Citation: Wu Y, Wang J, Zhang Y, Zheng D, Zhang J, Rong M, Wu H, Wang Y, Zhou K and Jiang T (2016) The Neuroanatomical Basis for Posterior Superior Parietal Lobule Control Lateralization of Visuospatial Attention. Front. Neuroanat. 10:32. doi: 10.3389/fnana.2016.00032

Received: 17 November 2015; Accepted: 10 March 2016;
Published: 24 March 2016.

Edited by:

Ricardo Insausti, University of Castilla la Mancha, Spain

Reviewed by:

Zoltan Rusznak, Neuroscience Research Australia, Australia
Marta Córcoles-Parada, University of Edinburgh, UK

Copyright © 2016 Wu, Wang, Zhang, Zheng, Zhang, Rong, Wu, Wang, Zhou and Jiang. This is an open-access article distributed under the terms of the Creative Commons Attribution License (CC BY). The use, distribution and reproduction in other forums is permitted, provided the original author(s) or licensor are credited and that the original publication in this journal is cited, in accordance with accepted academic practice. No use, distribution or reproduction is permitted which does not comply with these terms.

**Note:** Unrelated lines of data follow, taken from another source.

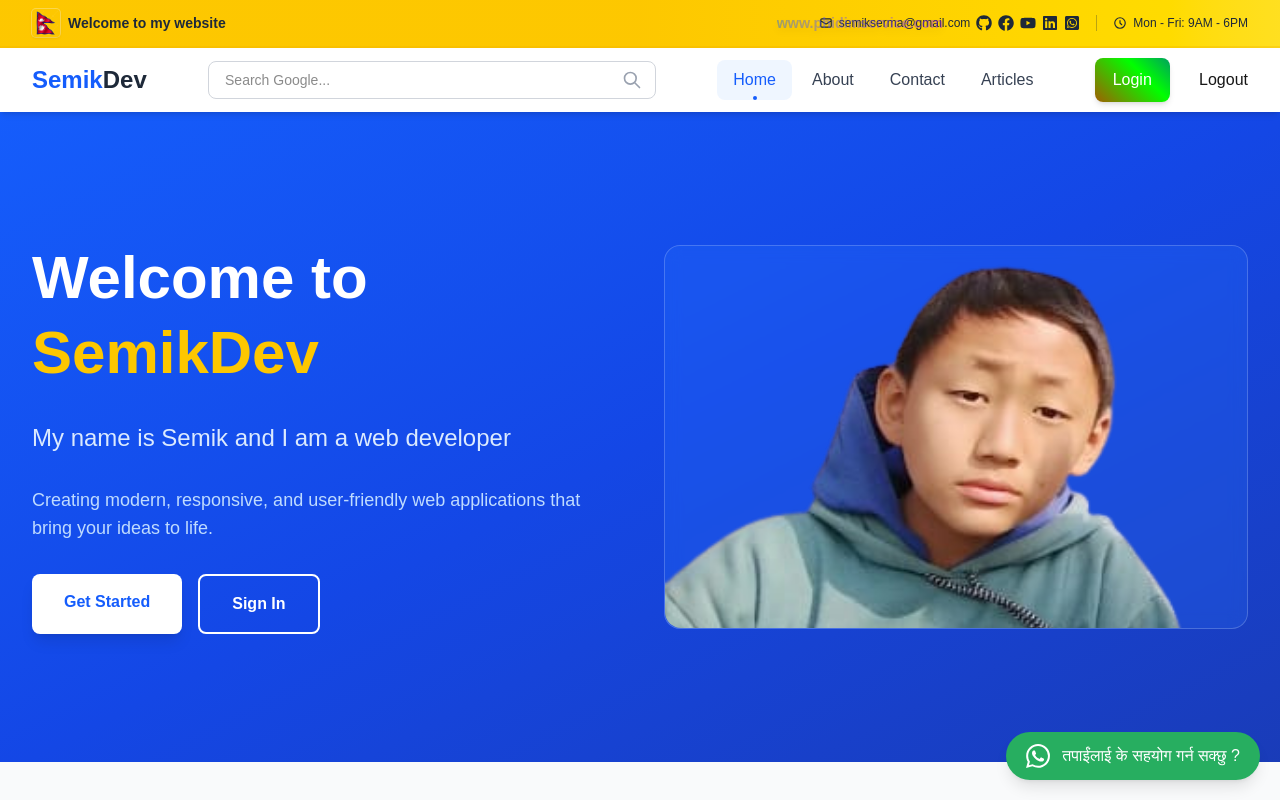
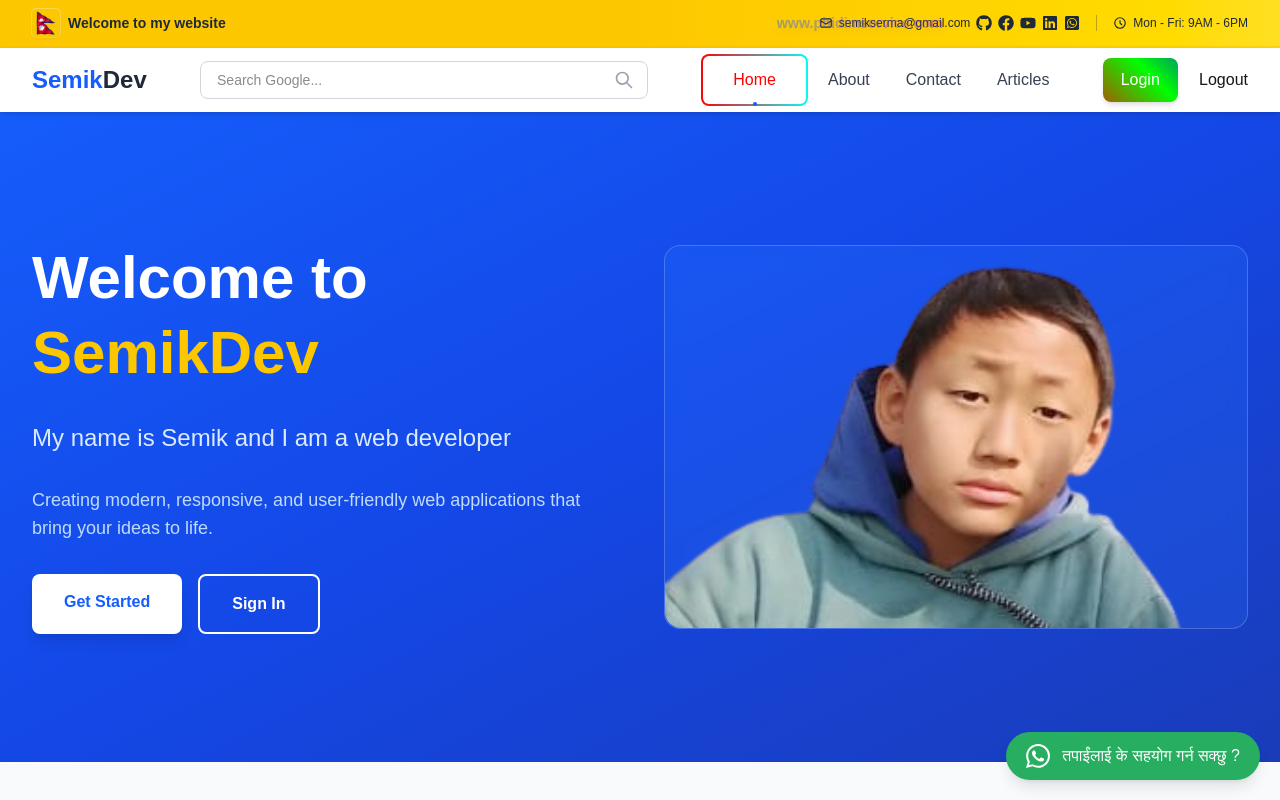
Before and after one commit to semik-serma/frontent, a Next.js app: page / in a window 1280 px wide. Shown: the top 800 px of the page. Built offline with nearby package versions, Linux system fonts and the light colour scheme.

Commit message:
hello linux user

```diff
--- a/package.json
+++ b/package.json
@@ -11,6 +11,7 @@
   "dependencies": {
     "axios": "^1.13.2",
     "lucide-react": "^0.562.0",
+    "multer": "^2.0.2",
     "next": "16.1.1",
     "react": "19.2.3",
     "react-dom": "19.2.3",
--- a/src/app/globals.css
+++ b/src/app/globals.css
@@ -201,3 +201,50 @@ body {
 .glow-effect {
   box-shadow: 0 0 20px rgba(59, 130, 246, 0.5);
 }
+
+.buttonborderrunnercolor {
+  position: relative;
+  padding: 14px 32px;
+  font-size: 16px;
+  color: #ff0000;
+  background: #ffffff;
+  border-radius: 8px;
+  border: none;
+  cursor: pointer;
+  z-index: 0;
+  overflow: hidden;
+}
+
+/* Animated RGBA border */
+.buttonborderrunnercolor::before {
+  content: "";
+  position: absolute;
+  inset: -2px;
+  border-radius: inherit;
+  background: linear-gradient(
+    90deg,
+    rgba(255,0,0,1),
+    rgba(0,255,255,1),
+    rgba(0,255,0,1),
+    rgba(255,0,255,1),
+    rgba(255,0,0,1)
+  );
+  background-size: 400% 400%;
+  animation: borderRun 4s linear infinite;
+  z-index: -1;
+}
+
+/* Inner mask so only border shows */
+.buttonborderrunnercolor::after {
+  content: "";
+  position: absolute;
+  inset: 2px;
+  background: #ffffff;
+  border-radius: 6px;
+  z-index: -1;
+}
+
+@keyframes borderRun {
+  0% { background-position: 0% 50%; }
+  100% { background-position: 400% 50%; }
+}
--- a/src/components/Navbar.js
+++ b/src/components/Navbar.js
@@ -174,13 +174,13 @@ export default function Navbar() {
                   key={link.href}
                   href={link.href}
                   className={`px-4 py-2 rounded-lg text-base font-medium transition-colors relative ${isActive(link.href)
-                    ? 'text-blue-600 bg-blue-50'
+                    ? 'text-blue-600 bg-blue-50 buttonborderrunnercolor'
                     : 'text-gray-700 hover:text-blue-600 hover:bg-gray-50'
                     }`}
                 >
                   {link.label}
                   {isActive(link.href) && (
-                    <span className="absolute bottom-0 left-1/2 -translate-x-1/2 w-1 h-1 bg-blue-600 rounded-full"></span>
+                    <span className="absolute bottom-0 left-1/2 -translate-x-1/2 w-1 h-1 bg-blue-600  rounded-full"></span>
                   )}
                 </Link>
               ))}
```
Also changed, not shown: 1 other file (tests, documents, lock files or other folders).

*Correspondence: Jiaojian Wang, jiaojianwang@uestc.edu.cn;
Tianzi Jiang, jiangtz@nlpr.ia.ac.cn